Friday 27th November 2020


Unlike some other ringers in the South Hams, I had decided that, although permitted, travelling to my ringing site during the Covid crisis constituted an unnecessary journey and I have been twiddling my thumbs at home for the last few weeks. However, given a welcome break in the weather and the knowledge that other visitors to the site are few and far between, I finally succumbed to temptation and travelled to South Milton for a dawn start today. Unfortunately, the forecast of an overnight frost and low winds turned out to be woefully inaccurate with a steady force 4 NE breeze blowing down the valley, which is at the upper limit for such an exposed site. On a positive note, the wind had prevented a frost and overcast skies made the nets less obvious.

Birds waiting to be processed – different colours = different nets!

As is usual at this time of year, things started off slowly and gradually picked up as the morning progressed. Chiffchaffs dominated the catch, with two Firecrests providing the highlight. The last bird trapped was a female Great Spotted Woodpecker, which got its revenge for the indignity by drilling my knuckles as I extracted it.

Woodpecker damage!

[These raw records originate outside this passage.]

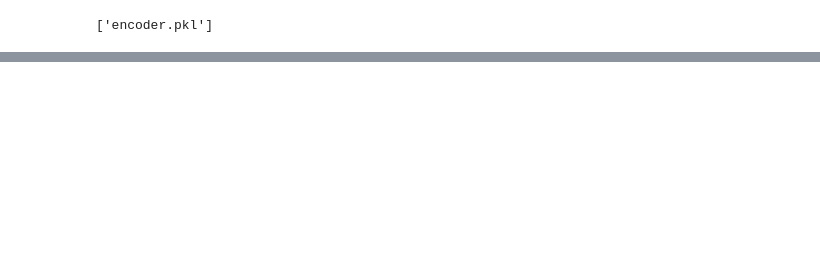
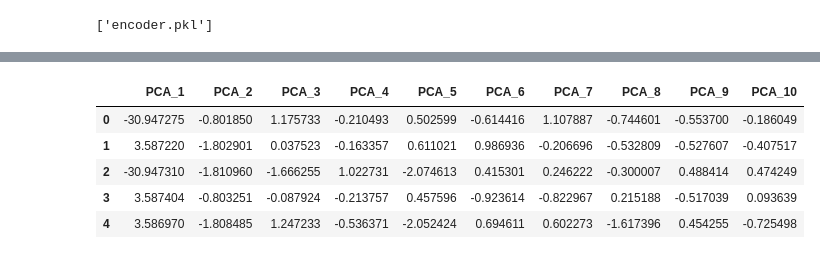
Before and after one commit to mayanggumelarr/Diabetes-Classification, a Jupyter notebook: diabetes-classification.ipynb, the cells around one changed output, grey strips where cells are left out. Cells and saved outputs as stored; diff of their text form; code cells hidden in the pictures; blank space fills up the shorter version.

```diff
--- a/diabetes-classification.ipynb
+++ b/diabetes-classification.ipynb
@@ -274,0 +295,18 @@ joblib.dump(encoder, 'encoder.pkl')
+# %%
+# feature engineering
+pca = PCA(n_components=10)
+X_pca = pca.fit_transform(X_scaled_df)
+
+pca_df = pd.DataFrame(
+    X_pca, columns=[f"PCA_{i+1}" for i in range(X_pca.shape[1])]
+)
+
+joblib.dump(pca, 'pca.pkl')
+pca_df.head()
+# %% [output]
+|  | PCA_1 | PCA_2 | PCA_3 | PCA_4 | PCA_5 | PCA_6 | PCA_7 | PCA_8 | PCA_9 | PCA_10 |
+| 0 | -30.947275 | -0.801850 | 1.175733 | -0.210493 | 0.502599 | -0.614416 | 1.107887 | -0.744601 | -0.553700 | -0.186049 |
+| 1 | 3.587220 | -1.802901 | 0.037523 | -0.163357 | 0.611021 | 0.986936 | -0.206696 | -0.532809 | -0.527607 | -0.407517 |
+| 2 | -30.947310 | -1.810960 | -1.666255 | 1.022731 | -2.074613 | 0.415301 | 0.246222 | -0.300007 | 0.488414 | 0.474249 |
+| 3 | 3.587404 | -0.803251 | -0.087924 | -0.213757 | 0.457596 | -0.923614 | -0.822967 | 0.215188 | -0.517039 | 0.093639 |
+| 4 | 3.586970 | -1.808485 | 1.247233 | -0.536371 | -2.052424 | 0.694611 | 0.602273 | -1.617396 | 0.454255 | -0.725498 |
```
Also changed, not shown: parts of 7 cells of this notebook, 2 other files.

Final totals were 56 birds of which 46 were new: 5 Blue Tit, 1 Chaffinch, 33 Chiffchaff, 2 Firecrest, 2 Goldcrest, 1 Great spotted Woodpecker, 6 Long-tailed Tit and 6 Wren.

Wednesday 4th November 2020

After two weeks of seemingly endless gales and rain, I managed to squeeze in a morning’s ringing before the next national lockdown starts tomorrow. It was a cold start with the first frost of the autumn and the mist net poles were covered in ice when I arrived, but things gradually warmed up despite a northerly breeze blowing down the valley. Ringing was steady but not very exciting. Crests seem to be thin on the ground this year but at least there were a few Chiffchaffs about, including 3 returning wintering birds – two from 2019 and 1 from 2018. The highlight was five Cetti’s Warblers, four of which were new birds. This brings the year’s total so far up to 22 individuals, which may be a record for SML. I’ll have to check!

A couple of Sparrowhawks, which appeared to be hunting as a pair close to Marsh Ride, kept me on my toes, as did a sighting of a stoat scuttling across one of the paths in the same area but my presence kept them away from the nets. Woodpigeons were much in evidence as well with at least a thousand heading south during the morning, together with about 20 Skylark and a couple of Siskins. Final totals were 46 birds of which 29 were new: 1 Blackbird, 4 Blue Tit, 5 Cetti’s Warbler, 15 Chiffchaff, 3 Dunnock, 4 Goldcrest, 2 Great Tit, 1 Great spotted Woodpecker, 2 Long-tailed Tit, 2 Robin, 1 Song Thrush and 6 Wren.